Front-end code edit data
· · · · ·

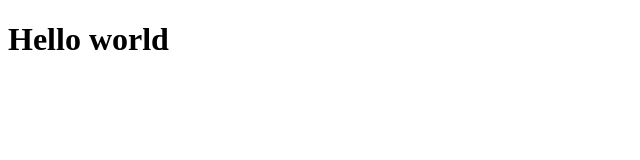
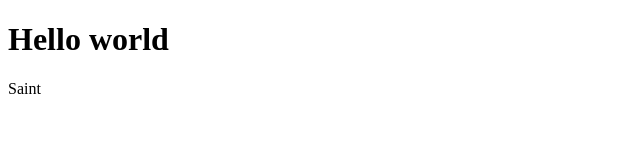
Before and after one commit to Togoh789/Exercise, a plain HTML site: page index.html in a window 1280 px wide. Shown: the full height of the page, 0-640 px from the left. Drawn offline with Linux system fonts and the light colour scheme.

Commit message:
update to body

```diff
--- a/index.html
+++ b/index.html
@@ -5,5 +5,6 @@
   </head>
   <body>
     <h1>Hello world</h1>
+    <span>Saint</span>
   </body>
 </html>
```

· · · · ·

Activity
Please show, exactly as written, every line above that contains the word "index".

Reply
Before and after one commit to Togoh789/Exercise, a plain HTML site: page index.html in a window 1280 px wide. Shown: the full height of the page, 0-640 px from the left. Drawn offline with Linux system fonts and the light colour scheme.
--- a/index.html
+++ b/index.html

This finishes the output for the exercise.